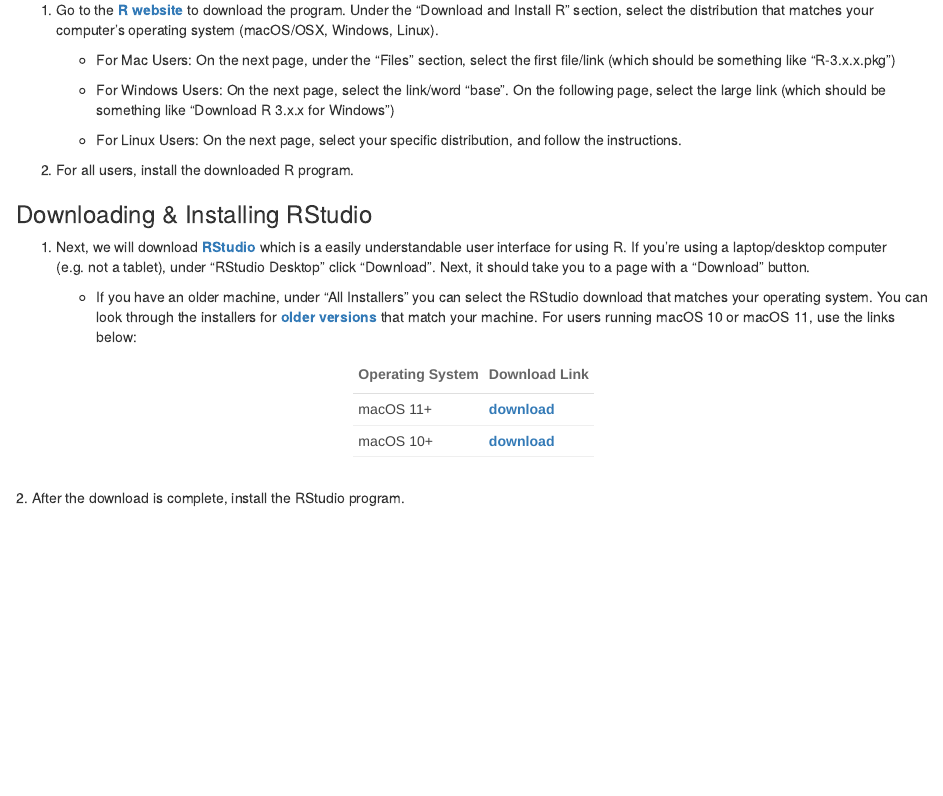
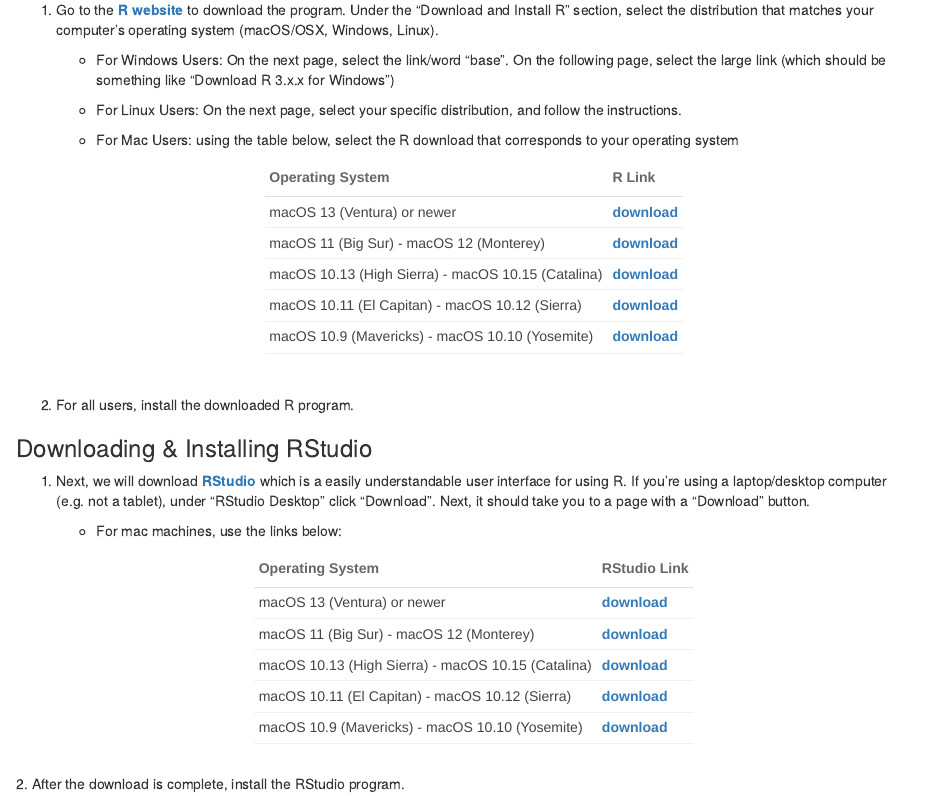
Before and after one commit to burrelvannjr/gradstats_sdsu, an R Markdown document (resources/exercises/installing.Rmd): the page in a window 1100 px wide, from 600 px down. The pictures show the output file resources/exercises/installing.html that the author committed with the source, opened offline.

Commit message:
added various mac download links for R and RStudio

````diff
--- a/resources/exercises/installing.Rmd
+++ b/resources/exercises/installing.Rmd
@@ -37,8 +37,30 @@
 
 1. Go to the [**R website**](https://cran.r-project.org/) to download the program. Under the "Download and Install R" section, select the distribution that matches your computer's operating system (macOS/OSX, Windows, Linux).
 
-    + For Mac Users: On the next page, under the "Files" section, select the first file/link (which should be something like "R-3.x.x.pkg")
-
     + For Windows Users: On the next page, select the link/word "base". On the following page, select the large link (which should be something like "Download R 3.x.x for Windows")
 
     + For Linux Users: On the next page, select your specific distribution, and follow the instructions.
+
+
+    + For Mac Users: using the table below, select the R download that corresponds to your operating system
+
+```{r, echo=FALSE, message=FALSE}
+library(dplyr)
+library(kableExtra)
+```
+
+```{r, echo=FALSE}
+oss <- c("macOS 13 (Ventura) or newer",
+         "macOS 11 (Big Sur) - macOS 12 (Monterey)",
+         "macOS 10.13 (High Sierra) - macOS 10.15 (Catalina)",
+         "macOS 10.11 (El Capitan) - macOS 10.12 (Sierra)",
+         "macOS 10.9 (Mavericks) - macOS 10.10 (Yosemite)"
+         #,"macOS 10.6 (Snow Leopard) - macOS 10.8 (Mountain Lion)"
+         )
+downloads <- c("download","download","download","download","download"#,"download"
+               )
+r_urls <- c("https://cran.rstudio.com/bin/macosx/big-sur-x86_64/base/R-4.3.2-x86_64.pkg",
+            "https://cran.rstudio.com/bin/macosx/big-sur-x86_64/",
+            "https://cran.rstudio.com/bin/macosx/base/R-4.2.3.pkg",
+            "https://cran-archive.r-project.org/bin/macosx/base/R-3.6.3.nn.pkg",
+            "https://cran-archive.r-project.org/bin/macosx/base/R-3.3.3.pkg")
@@ -44,0 +71 @@
+names(table_data) <- c("Operating System","R Link")
@@ -45,3 +77,4 @@
+<br>
 
 2. For all users, install the downloaded R program.
 
@@ -49,23 +82,28 @@
 
 1. Next, we will download [**RStudio**](https://rstudio.com/products/rstudio/download/) which is a easily understandable user interface for using R. If you're using a laptop/desktop computer (e.g. not a tablet), under "RStudio Desktop" click "Download". Next, it should take you to a page with a "Download" button.
 
-
-    + If you have an older machine, under "All Installers" you can select the RStudio download that matches your operating system. You can look through the installers for [**older versions**](https://docs.posit.co/previous-versions/rstudio) that match your machine. For users running macOS 10 or macOS 11, use the links below:
-
-
-```{r, echo=FALSE, message=FALSE}
-library(dplyr)
-library(kableExtra)
-```
+    + For mac machines, use the links below:
 
 
 ```{r, echo=FALSE}
-oss <- c("macOS 11+","macOS 10+")
-downloads <- c("download","download")
-urls <- c("https://s3.amazonaws.com/rstudio-ide-build/electron/macos/RStudio-2022.12.0-353.dmg","https://s3.amazonaws.com/rstudio-ide-build/desktop/macos/RStudio-2022.07.2-576.dmg")
 
-table_data <- data.frame(oss,downloads)
+oss <- c("macOS 13 (Ventura) or newer",
+         "macOS 11 (Big Sur) - macOS 12 (Monterey)",
+         "macOS 10.13 (High Sierra) - macOS 10.15 (Catalina)",
+         "macOS 10.11 (El Capitan) - macOS 10.12 (Sierra)",
+         "macOS 10.9 (Mavericks) - macOS 10.10 (Yosemite)"
+         #,"macOS 10.6 (Snow Leopard) - macOS 10.8 (Mountain Lion)"
+         )
+downloads2 <- c("download","download","download","download","download"#,"download"
+               )
+rstudio_urls <- c("https://s3.amazonaws.com/rstudio-ide-build/electron/macos/RStudio-2023.12.1-402.dmg",
+                  "https://s3.amazonaws.com/rstudio-ide-build/electron/macos/RStudio-2023.09.1-494.dmg",
+                  "https://s3.amazonaws.com/rstudio-ide-build/desktop/macos/RStudio-2022.07.2-576.dmg",
+                  "https://s3.amazonaws.com/rstudio-ide-build/desktop/macos/RStudio-2022.07.2-576.dmg",
+                  "https://s3.amazonaws.com/rstudio-ide-build/desktop/macos/RStudio-2022.07.2-576.dmg")
+
+table_data2 <- data.frame(oss,downloads2)
 # use paste0 to compose markdown-formatted hyperlinks
-table_data$downloads <- paste0("[**", table_data$downloads, "**](", urls, ")")
-names(table_data) <- c("Operating System","Download Link")
+table_data2$downloads2 <- paste0("[**", table_data2$downloads2, "**](", rstudio_urls, ")")
+names(table_data2) <- c("Operating System","RStudio Link")
 # print the table, with hyperlinked text
````
Also changed, not shown: resources/exercises/installing.html, resources/exercises/installing.Rmd (11 more changed lines).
---------------
Exercise aim: For each line in the records that contains the word "macosx", make a copy.

Written answer:
+r_urls <- c("https://cran.rstudio.com/bin/macosx/big-sur-x86_64/base/R-4.3.2-x86_64.pkg",
+            "https://cran.rstudio.com/bin/macosx/big-sur-x86_64/",
+            "https://cran.rstudio.com/bin/macosx/base/R-4.2.3.pkg",
+            "https://cran-archive.r-project.org/bin/macosx/base/R-3.6.3.nn.pkg",
+            "https://cran-archive.r-project.org/bin/macosx/base/R-3.3.3.pkg")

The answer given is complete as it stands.